About three minutes into his speech on Jan. 20, President Barack Obama spoke a word never before uttered in a Presidential inauguration speech: "data.". The word may sound nerdy, and Obama used it in reference to indicators of economic and other crises. But it's no coincidence the word found its way into his remarks. The harnessing of data has been crucial to Obama's rise to power.
Throughout the campaign, Obama and his team not only bested his Democratic and Republican rivals in social networking and fund-raising through the Internet, they also engaged in a data battle to locate potential swing voters. These efforts zeroed in on hotly contested states and congressional districts, where the shift of 1,000 or 2,000 voters could prove decisive—meaning the focus was on only a tiny fraction of the voting public. But to find those swing voters, both sides hired tech wizards to sift through mountains of consumer and demographic details. They scrutinized nearly everyone they could find.Ten "Tribes"
One Democratic consultancy, Spotlight Analysis, took this hunt to extraordinary lengths. Working on behalf of Democratic candidates, though not directly for the Obama campaign, Spotlight crunched neighborhood details, family sizes, and purchasing behavior. It then grouped nearly every American of voting age—175 million of us—into 10 "values" tribes. Fellow tribe members may not share the same race or religion, or fall into the same income bracket, but they have common feelings about issues that transcend politics: God, community, responsibility, and opportunity. Spotlight believes that one of these tribes, a morally guided (but not necessarily religious) grouping of some 14 million voters—dubbed "Barn Raisers"—held the key to the contest between Obama and his Republican challenger, Arizona Senator John McCain.
The definition of a Barn Raiser cuts straight to the heart of what distinguishes political microtargeting from traditional political groupings. Barn Raisers can be of any race, religion, or ethnic group. About 40% of Barn Raisers are Democrats, or lean that way, and 27% favor Republicans—though the group strongly supported President Bush in his 2004 reelection campaign. Barn Raisers are slightly less likely to have a college education than Spotlight's other swing groups. They're active in community organizations but are ambivalent about government. And they care more deeply than most people about "playing by the rules" and "keeping promises," to use Spotlight's definitions.
With special appeals to Barn Raisers in swing states, Spotlight's clients, including the Service Employees International Union and the Democratic Senatorial Campaign Committee, hoped to turn battleground states such as Florida, North Carolina, Virginia, and Ohio. The data-based techniques they put to use, similar to those used to target supermarket shoppers and even to hunt for terrorists, are turning politics into the sophisticated calculations typically associated with Google (GOOG) and its ilk. In a fraction of a second, computers sort us into segments and then calculate the potential that each of us has to swing from red or purple to blue. For many, this signals the dehumanization of politics.

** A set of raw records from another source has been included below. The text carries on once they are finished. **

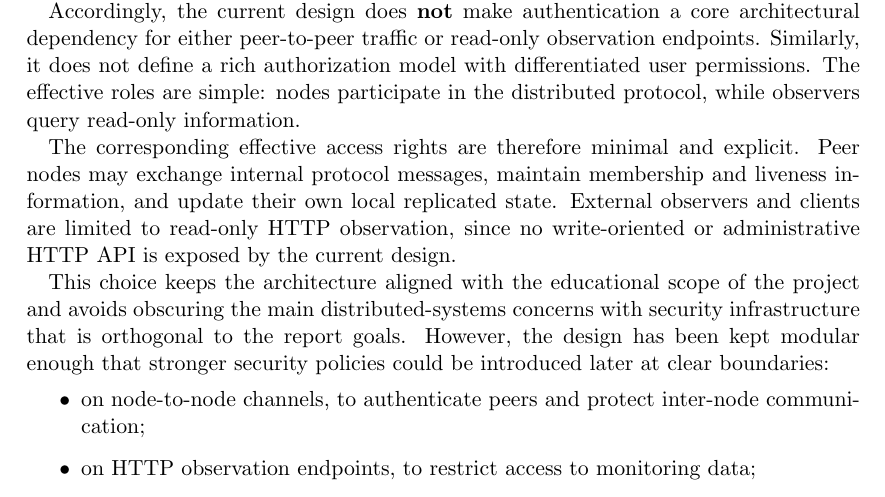
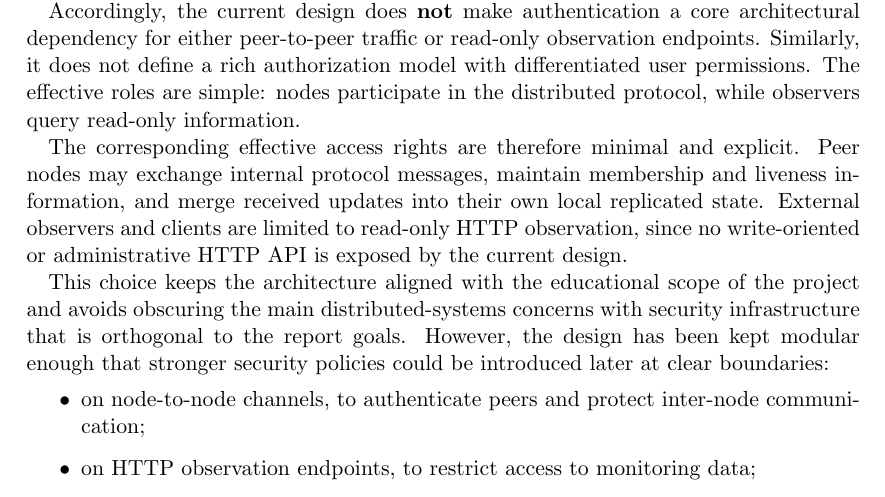
Before and after one commit to AlexSantini10/distributed-sensor-hub-report, a LaTeX paper (distributed-systems-final-report.tex, which reads chapters/03-design.tex): part of page 22 of 44, cut so that both start at the same text. Compiled offline with pdfLaTeX.

Commit message:
docs: cap 3.9 ok

```diff
--- a/chapters/03-design.tex
+++ b/chapters/03-design.tex
@@ -260,7 +260,7 @@ Security is intentionally limited in the current design because, as discussed in
 
 Accordingly, the current design does \textbf{not} make authentication a core architectural dependency for either peer-to-peer traffic or read-only observation endpoints. Similarly, it does not define a rich authorization model with differentiated user permissions. The effective roles are simple: nodes participate in the distributed protocol, while observers query read-only information.
 
-The corresponding effective access rights are therefore minimal and explicit. Peer nodes may exchange internal protocol messages, maintain membership and liveness information, and update their own local replicated state. External observers and clients are limited to read-only HTTP observation, since no write-oriented or administrative HTTP API is exposed by the current design.
+The corresponding effective access rights are therefore minimal and explicit. Peer nodes may exchange internal protocol messages, maintain membership and liveness information, and merge received updates into their own local replicated state. External observers and clients are limited to read-only HTTP observation, since no write-oriented or administrative HTTP API is exposed by the current design.
 
 This choice keeps the architecture aligned with the educational scope of the project and avoids obscuring the main distributed-systems concerns with security infrastructure that is orthogonal to the report goals. However, the design has been kept modular enough that stronger security policies could be introduced later at clear boundaries:
 \begin{itemize}
```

Others say political data mining helps better pinpoint individuals whose views and priorities may otherwise be overlooked. Consider a voter in, say, Richmond, Va. Republican and Democratic data miners count the number of children she has in school, they take note of her car, her Zip Code, her magazine subscriptions, and the balance on her mortgage. They might even find in her data that she has two cats and no dog. (Cat owners lean slightly for Democrats, dog owners trend Republican.) In the end, they place her into a political tribe and draw conclusions about the issues that matter to her. Is that so horrible?